Mosaic: a study of juxtaposition in literature, as an approach to Pound's Cantos and similar modern poems
The principles of form in ‘mosaic’ poems such as The Cantos, Paterson, Maximus, or even ‘The Waste Land,’ are not yet clearly understood. Criticism needs to bring its various ideas of ‘musical form,’ ‘non-linear form,’ or ‘the poem as a field of forces’ into sharper focus. Mosaic poems are characterized by sudden changes of direction, heightened contrasts of style and texture, a complex use of quotation, and strange effects of fluidity where the usual distinction between the ‘tenor’ and ‘vehicle’ of metaphors is dissolved. To decide what features (if any) of the modern mosaic poem are new, the thesis examines possible precedents: so-called ‘pre-logical’ poetry, the associationism of Romantic poetry, Leaves of Grass, Rimbaud’s poems, Mallarmé’s Un coup de dés, etc. the work of European avant-garde poets of the 1910s (Apollinaire, Cendrars, Marinetti, et al.) is considered in detail, and the supposed originality of Pound and Eliot’s poetry is somewhat diminished when it is viewed against this European background. Nevertheless Pound and Eliot do contribute some technical innovations, particularly in the way their poetry combines ‘hard’ and ‘soft’ textures (to use Pound’s terms). The thesis examines Pound’s special ‘breakthrough’ in 1919, and also the close interaction between his work and Eliot’s during this period – the two men advancing ‘like mountaineers roped together.' Mosaic poems demand a new style of ‘reading by field.’ Criticism needs to develop ways of talking about the experience of discontinuity as sensitively as it now deals with continuity. Approaches to The Cantos that emphasize ‘ideogrammic logic’ tend to be over-intellectual and not able to deal adequately with the more fluid or discontinuous aspects of the poem.
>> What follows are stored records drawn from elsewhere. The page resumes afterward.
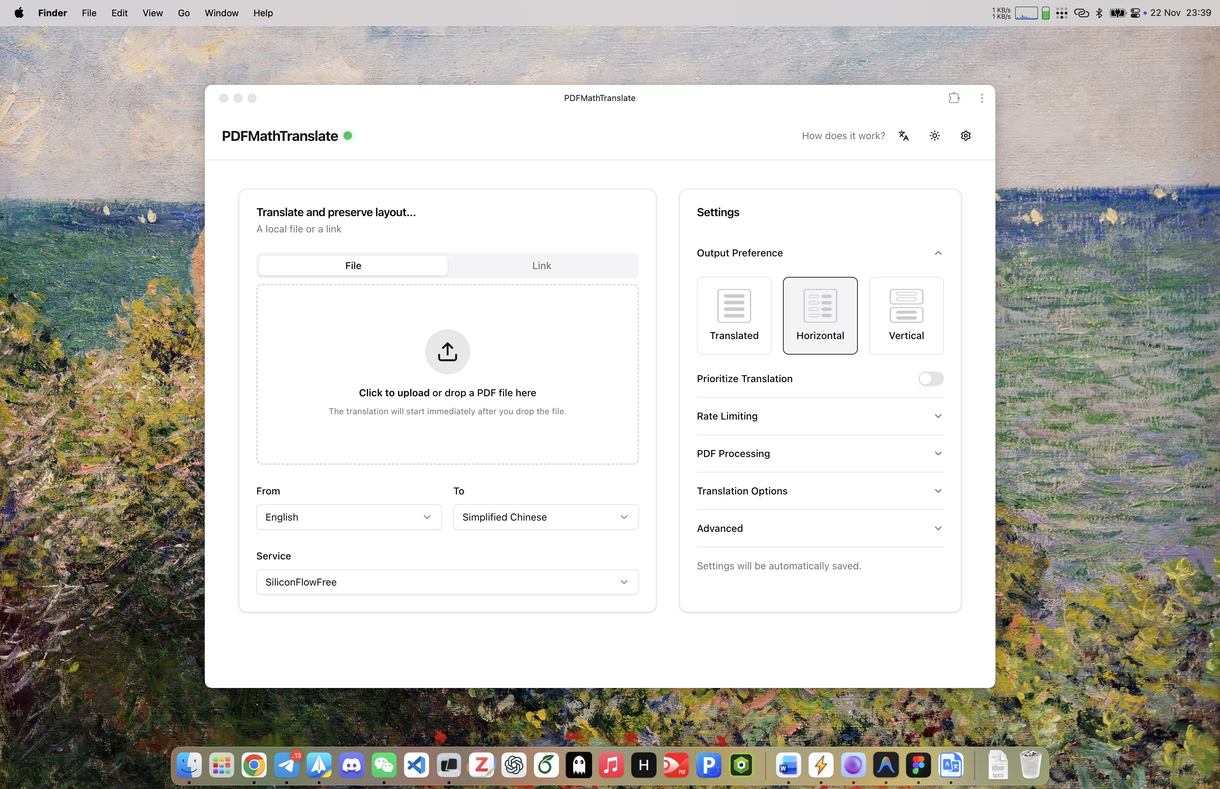
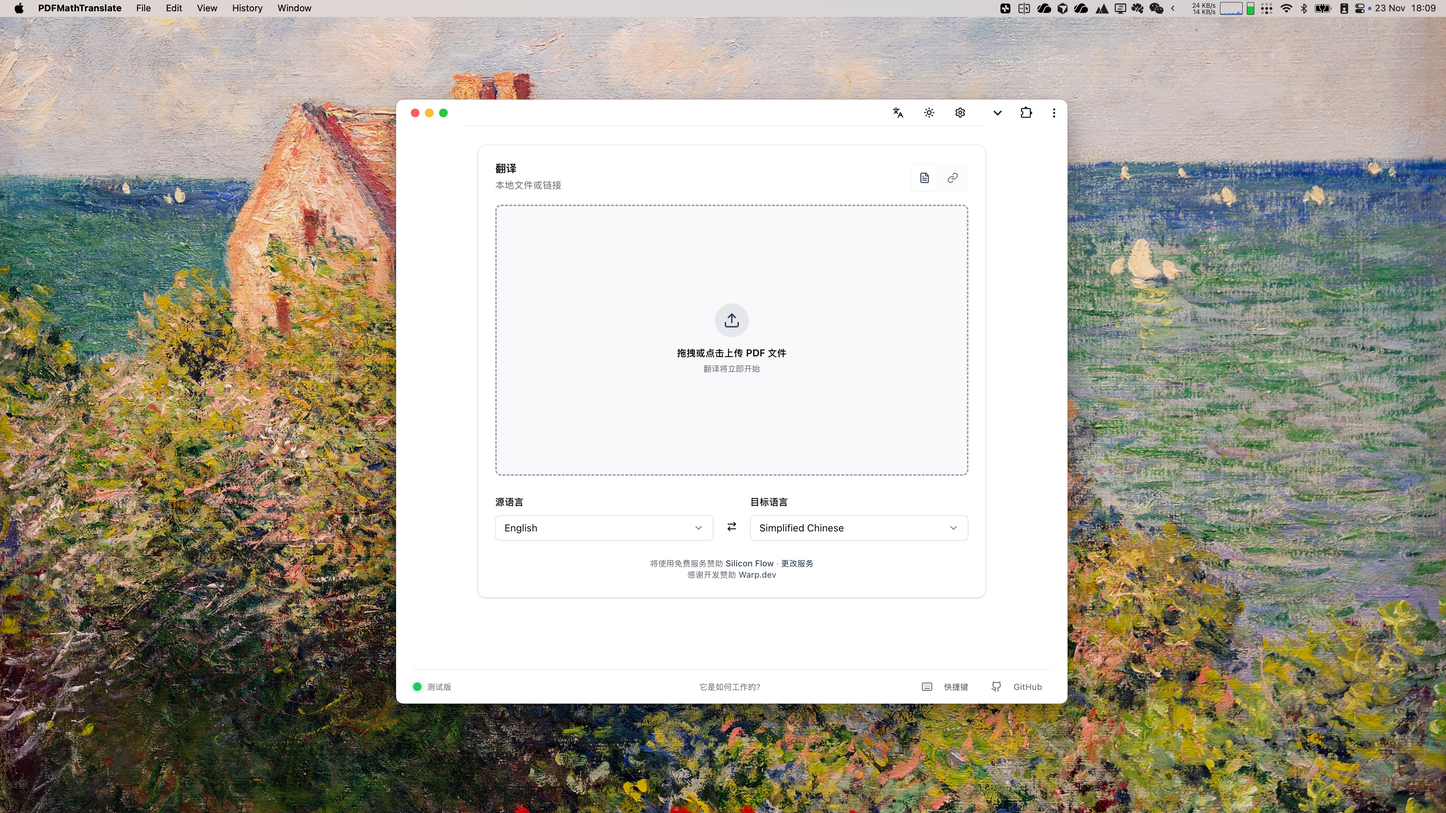
doc: description about the features

diff --git a/README.md b/README.md
@@ -3,194 +3,57 @@
 <img src="./docs/images/gui-vue.jpeg" alt="banner"/>
 
 <h2 id="title">Experimental GUI for PDFMathTranslate-next</h2>
+</div>
 
+### About this fork
 In this fork, active developers are working on a Vue.js GUI for PDFMathTranslate-next, which brings a more firendly user experience, substantially improved quality, and much more features.
 
 This fork, however, is still under development and is not stable. It is not recommended to use it for production.
 
-<p>
-  <!-- PyPI -->
-  <a href="https://pypi.org/project/pdf2zh-next/">
-    <img src="https://img.shields.io/pypi/v/pdf2zh-next"></a>
-  <a href="https://pepy.tech/projects/pdf2zh-next">
-    <img src="https://static.pepy.tech/badge/pdf2zh-next"></a>
-  <a href="https://hub.docker.com/repository/docker/awwaawwa/pdfmathtranslate-next/tags">
-    <img src="https://img.shields.io/docker/pulls/awwaawwa/pdfmathtranslate-next"></a>
-  <a href="https://hellogithub.com/repository/8ec2cfd3ef744762bf531232fa32bc47" target="_blank"><img src="https://api.hellogithub.com/v1/widgets/recommend.svg?rid=8ec2cfd3ef744762bf531232fa32bc47&claim_uid=JQ0yfeBNjaTuqDU&theme=small" alt="Featured｜HelloGitHub" /></a>
-  <!-- <a href="https://gitcode.com/PDFMathTranslate/PDFMathTranslate-next/overview">
-    <img src="https://gitcode.com/PDFMathTranslate/PDFMathTranslate-next/star/badge.svg"></a> -->
-  <!-- <a href="https://huggingface.co/spaces/reycn/PDFMathTranslate-Docker">
-    <img src="https://img.shields.io/badge/%F0%9F%A4%97-Online%20Demo-FF9E0D"></a> -->
-  <!-- <a href="https://www.modelscope.cn/studios/AI-ModelScope/PDFMathTranslate"> -->
-    <!-- <img src="https://img.shields.io/badge/ModelScope-Demo-blue"></a> -->
-  <!-- <a href="https://github.com/PDFMathTranslate/PDFMathTranslate-next/pulls">
-    <img src="https://img.shields.io/badge/contributions-welcome-green"></a> -->
-  <a href="https://t.me/+Z9_SgnxmsmA5NzBl">
-    <img src="https://img.shields.io/badge/Telegram-2CA5E0?style=flat-squeare&logo=telegram&logoColor=white"></a>
-  <!-- License -->
-  <a href="./LICENSE">
-    <img src="https://img.shields.io/github/license/PDFMathTranslate/PDFMathTranslate-next"></a>
-  <a href="https://hosted.weblate.org/engage/pdfmathtranslate-next/">
-    <img src="https://hosted.weblate.org/widget/pdfmathtranslate-next/svg-badge.svg" alt="translation status" /></a>
-    <a href="https://deepwiki.com/PDFMathTranslate/PDFMathTranslate-next"><img src="https://deepwiki.com/badge.svg" alt="Ask DeepWiki"></a>
-</p>
+### Main features
+- **One-click translation** The new workflow is now designed to minimize the efforts in submitting a task. The users are afforded to start the translation using simply either a) dropping a file or b) selecting a file.
 
-<a href="https://trendshift.io/repositories/12424" target="_blank"><img src="https://trendshift.io/api/badge/repositories/12424" alt="Byaidu%2FPDFMathTranslate | Trendshift" style="width: 250px; height: 55px;" width="250" height="55"/></a>
+- **Dark mode and customizable colors** All functions have now been reorganized to simply user experience, with additional support for accent colors, dark modes, and the visualized preference of layouts.
 
-</div>
+    <img src="./docs/images/gui-vue-dark.jpeg"  width="50%" alt="banner"/>
 
-PDF scientific paper translation and bilingual comparison.
+- **Running as an application** The new interface can be installed as a standalone PWA application (like other native desktop applications) thus brings much better experience to the workflow that users may need.
 
-- 📊 Preserve formulas, charts, table of contents, and annotations _([preview](#preview))_.
-- 🌐 Support [multiple languages](https://pdf2zh-next.com/supported_languages.html), and diverse [translation services](https://pdf2zh-next.com/advanced/Documentation-of-Translation-Services.html).
-- 🤖 Provides [commandline tool](https://pdf2zh-next.com/getting-started/USAGE_commandline.html), [interactive user interface](https://pdf2zh-next.com/getting-started/USAGE_webui.html), and [Docker](https://pdf2zh-next.com/getting-started/INSTALLATION_docker.html)
+- **Simplfied progress indicators** The present version visualized the progress of each stage of the translation thus making more sence for users.
 
-<!-- Feel free to provide feedback in [GitHub Issues](https://github.com/PDFMathTranslate/PDFMathTranslate-next/issues) or [Telegram Group](https://t.me/+Z9_SgnxmsmA5NzBl). -->
+    <img src="./docs/images/gui-vue-progress.png" width="50%" alt="banner"/>
 
-> [!WARNING]
->
-> This project is provided "as is" under the [AGPL v3](https://github.com/PDFMathTranslate/PDFMathTranslate-next/blob/main/LICENSE) license, and no guarantees are provided for the quality and performance of the program. **The entire risk of the program's quality and performance is borne by you.** If the program is found to be defective, you will be responsible for all necessary service, repair, or correction costs.
->
-> Due to the maintainers' limited energy, we do not provide any form of usage assistance or problem-solving. Related issues will be closed directly! (Pull requests to improve project documentation are welcome; bugs or friendly issues that follow the issue template are not affected by this)
 
+- **Multilingual interface** Now we support for much more languages for the interfaces
 
-For details on how to contribute, please consult the [Contribution Guide](https://pdf2zh-next.com/community/Contribution-Guide.html).
+    <img src="./docs/images/gui-vue-language.png"  width="50%" alt="banner"/>
 
-<h2 id="updates">Updates</h2>
+- **Much more features from project `next`** Rich features from PDFMathTranslate-next have now been incorporated in GUI
 
-- [Jun. 4, 2025] The project is renamed and move to [PDFMathTranslate/PDFMathTranslate-next](https://github.com/PDFMathTranslate/PDFMathTranslate-next) (by [@awwaawwa](https://github.com/awwaawwa))
-- [Mar. 3, 2025] Experimental support for the new backend [BabelDOC](https://github.com/funstory-ai/BabelDOC) WebUI added as an experimental option (by [@awwaawwa](https://github.com/awwaawwa))
-- [Feb. 22 2025] Better release CI and well-packaged windows-amd64 exe (by [@awwaawwa](https://github.com/awwaawwa))
-- [Dec. 24 2024] The translator now supports local models on [Xinference](https://github.com/xorbitsai/inference) _(by [@imClumsyPanda](https://github.com/imClumsyPanda))_
-- [Dec. 19 2024] Non-PDF/A documents are now supported using `-cp` _(by [@reycn](https://github.com/reycn))_
-- [Dec. 13 2024] Additional support for backend by _(by [@YadominJinta](https://github.com/YadominJinta))_
-- [Dec. 10 2024] The translator now supports OpenAI models on Azure _(by [@yidasanqian](https://github.com/yidasanqian))_
+    <img src="./docs/images/gui-vue-setting.png" width="50%" alt="banner"/>
 
-<h2 id="preview">Preview</h2>
+- **Keyboard shortcuts** To improve the efficiency, every main operations in the main workflow have been assigned with common keyboard shorcuts. For example:
+    - `Command + R` to start a new task
+    - `Command + ,` to enter settings
 
-<div align="center">
-<!-- <img src="./docs/images/preview.gif" width="80%"  alt="preview"/> -->
-<img src="https://s.immersivetranslate.com/assets/r2-uploads/images/babeldoc-preview.png" width="80%"/>
-</div>
+    <img src="./docs/images/gui-vue-shortcuts.png"  width="50%" alt="banner"/>
 
-<h2 id="demo">Online Service 🌟</h2>
+More minor improvements:
 
-> [!NOTE]
->
-> pdf2zh 2.0 does not currently provide an online demo
+- **Status detection** Now the status of the server running the application is more visible yet with simplicity to the users.
 
-You can try our application out using either of the following demos:
+- **Elegant support for remote file** While remote files are less likely to be used, we provided a better UX experience for that.
 
-- [v1.x Public free service](https://pdf2zh.com/) online without installation _(recommended)_.
-- [Immersive Translate - BabelDOC](https://app.immersivetranslate.com/babel-doc/) Free usage quota is available; please refer to the FAQ section on the page for details. _(recommended)_
-<!-- - [Demo hosted on HuggingFace](https://huggingface.co/spaces/reycn/PDFMathTranslate-Docker)
-- [Demo hosted on ModelScope](https://www.modelscope.cn/studios/AI-ModelScope/PDFMathTranslate) without installation. -->
 
-Note that the computing resources of the demo are limited, so please avoid abusing them.
+- **Workload** We are now shoing the status and the workload of your computer to get a better sense of the procedure.
 
-<h2 id="install">Installation and Usage</h2>
 
-### Installation
+### How to build and install
+```
+cd ./frontend
+bun run build
+uv tool install -e ../
+pdf2zh_next --gui
+```
 
-1. [**Windows EXE**](https://pdf2zh-next.com/getting-started/INSTALLATION_winexe.html) <small>Recommand for Windows</small>
-2. [**Docker**](https://pdf2zh-next.com/getting-started/INSTALLATION_docker.html) <small>Recommand for Linux</small>
-3. [**uv** (a Python package manager)](https://pdf2zh-next.com/getting-started/INSTALLATION_uv.html) <small>Recommand for macOS</small>
-
----
-
-### Usage
-
-1. [Using **WebUI**](https://pdf2zh-next.com/getting-started/USAGE_webui.html)
-2. [Using **Zotero Plugin**](https://github.com/guaguastandup/zotero-pdf2zh) (Third party program)
-3. [Using **Commandline**](https://pdf2zh-next.com/getting-started/USAGE_commandline.html)
-
-For different use cases, we provide distinct methods to use our program. Check out [this page](./getting-started/getting-started.md) for more information.
-
-<h2 id="usage">Advanced Options</h2>
-
-For detailed explanations, please refer to our document about [Advanced Usage](https://pdf2zh-next.com/advanced/advanced.html) for a full list of each option.
-
-<h2 id="downstream">Secondary Development (APIs)</h2>
-
-> [!NOTE]
->
-> Currently, no relevant documentation is provided. It will be supplemented later. Please wait patiently.
-
-
-<!-- For downstream applications, please refer to our document about [API Details](./docs/APIS.md) for futher information about:
-
-- [Python API](./docs/APIS.md#api-python), how to use the program in other Python programs
-- [HTTP API](./docs/APIS.md#api-http), how to communicate with a server with the program installed -->
-
-<h2 id="langcode">Language Code</h2>
-
-If you don't know what code to use to translate to the language you need, check out [this documentation](https://pdf2zh-next.com/advanced/Language-Codes.html)
-
-<!-- 
-<h2 id="todo">TODOs</h2>
-
-- [ ] Parse layout with DocLayNet based models, [PaddleX](https://github.com/PaddlePaddle/PaddleX/blob/17cc27ac3842e7880ca4aad92358d3ef8555429a/paddlex/repo_apis/PaddleDetection_api/object_det/official_categories.py#L81), [PaperMage](https://github.com/allenai/papermage/blob/9cd4bb48cbedab45d0f7a455711438f1632abebe/README.md?plain=1#L102), [SAM2](https://github.com/facebookresearch/sam2)
-
-- [ ] Fix page rotation, table of contents, format of lists
-
-- [ ] Fix pixel formula in old papers
-
-- [ ] Async retry except KeyboardInterrupt
-
-- [ ] Knuth–Plass algorithm for western languages
-
-- [ ] Support non-PDF/A files
-
-- [ ] Plugins of [Zotero](https://github.com/zotero/zotero) and [Obsidian](https://github.com/obsidianmd/obsidian-releases) -->
-
-<h2 id="acknowledgement">Acknowledgements</h2>
-
-- [Immersive Translation](https://immersivetranslate.com) sponsors monthly Pro membership redemption codes for active contributors to this project, see details at: [CONTRIBUTOR_REWARD.md](https://github.com/funstory-ai/BabelDOC/blob/main/docs/CONTRIBUTOR_REWARD.md)
-
-- [SiliconFlow](https://siliconflow.cn) provides a free translation service for this project, powered by large language models (LLMs).
-
-- 1.x version: [Byaidu/PDFMathTranslate](https://github.com/Byaidu/PDFMathTranslate)
-
-
-- backend: [BabelDOC](https://github.com/funstory-ai/BabelDOC)
-
-- PDF Library: [PyMuPDF](https://github.com/pymupdf/PyMuPDF)
-
-- PDF Parsing: [Pdfminer.six](https://github.com/pdfminer/pdfminer.six)
-
-- PDF Preview: [Gradio PDF](https://github.com/freddyaboulton/gradio-pdf)
-
-- Layout Parsing: [DocLayout-YOLO](https://github.com/opendatalab/DocLayout-YOLO)
-
-- PDF Standards: [PDF Explained](https://zxyle.github.io/PDF-Explained/), [PDF Cheat Sheets](https://pdfa.org/resource/pdf-cheat-sheets/)
-
-- Multilingual Font: see [BabelDOC-Assets](https://github.com/funstory-ai/BabelDOC-Assets)
-
-- [Asynchronize](https://github.com/multimeric/Asynchronize/tree/master?tab=readme-ov-file)
-
-- [Rich logging with multiprocessing](https://github.com/SebastianGrans/Rich-multiprocess-logging/tree/main)
-
-- Documentation i18n using [Weblate](https://hosted.weblate.org/projects/pdfmathtranslate-next/) 
-
-
-<h2 id="conduct">Before submit your code</h2>
-
-We welcome the active participation of contributors to make pdf2zh better. Before you are ready to submit your code, please refer to our [Code of Conduct](https://pdf2zh-next.com/community/CODE_OF_CONDUCT.html) and [Contribution Guide](https://pdf2zh-next.com/community/Contribution-Guide.html).
-
-<h2 id="contrib">Contributors</h2>
-
-<a href="https://github.com/PDFMathTranslate/PDFMathTranslate-next/graphs/contributors">
-  <img src="https://opencollective.com/PDFMathTranslate/contributors.svg?width=890&button=false" />
-</a>
-
-![Alt](https://repobeats.axiom.co/api/embed/45529651750579e099960950f757449a410477ad.svg "Repobeats analytics image")
-
-<h2 id="star_hist">Star History</h2>
-
-<a href="https://star-history.com/#PDFMathTranslate/PDFMathTranslate-next&Date">
- <picture>
-   <source media="(prefers-color-scheme: dark)" srcset="https://api.star-history.com/svg?repos=PDFMathTranslate/PDFMathTranslate-next&type=Date&theme=dark" />
-   <source media="(prefers-color-scheme: light)" srcset="https://api.star-history.com/svg?repos=PDFMathTranslate/PDFMathTranslate-next&type=Date" />
-   <img alt="Star History Chart" src="https://api.star-history.com/svg?repos=PDFMathTranslate/PDFMathTranslate-next&type=Date"/>
- </picture>
-</a>
+The first and second step will be removed after the development.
The thesis explores the procedures of mosaic poetry, its various styles of ‘jumping’ (to use Robert Bly’s term), ways of using fragments evocatively, and ways in which gaps or silences in a poem can be charged with meaning. Since collage is an important feature of mosaic poetry, the thesis attempts to survey this development historically, distinguishing it in some respects from traditional styles of quotation and allusion. The mosaic poem is compared and contrasted with earlier types of poem-sequence. The doubts expressed by Eliot, Tate, and other critics about the coherence of the modern long poem are answered by such essays as ‘Dr Williams’ Position’ in which Pound proposes new ideas of order. But Pound’s poetic practice was still more subtle than his theory, a discrepancy also noted in Eliot’s work. The thesis looks cautiously at the analogy often drawn between mosaic poetry and modern painting or film-making. It also examines the ways in which the music of pre-modern composers such as Bach and Beethoven has been used as a formal model by mosaic poets. The thesis offers a detailed analysis of ‘Canto XLVII’ as a critical experiment in analyzing the reader’s temporal experience of mosaic poetry, his ‘shifting gestalts’ as he explores the ‘field’ of the poem. The analysis seeks to clarify the way in which The Cantos combines ‘Imagist’ hardness with the fluidity of Symbolist poetry.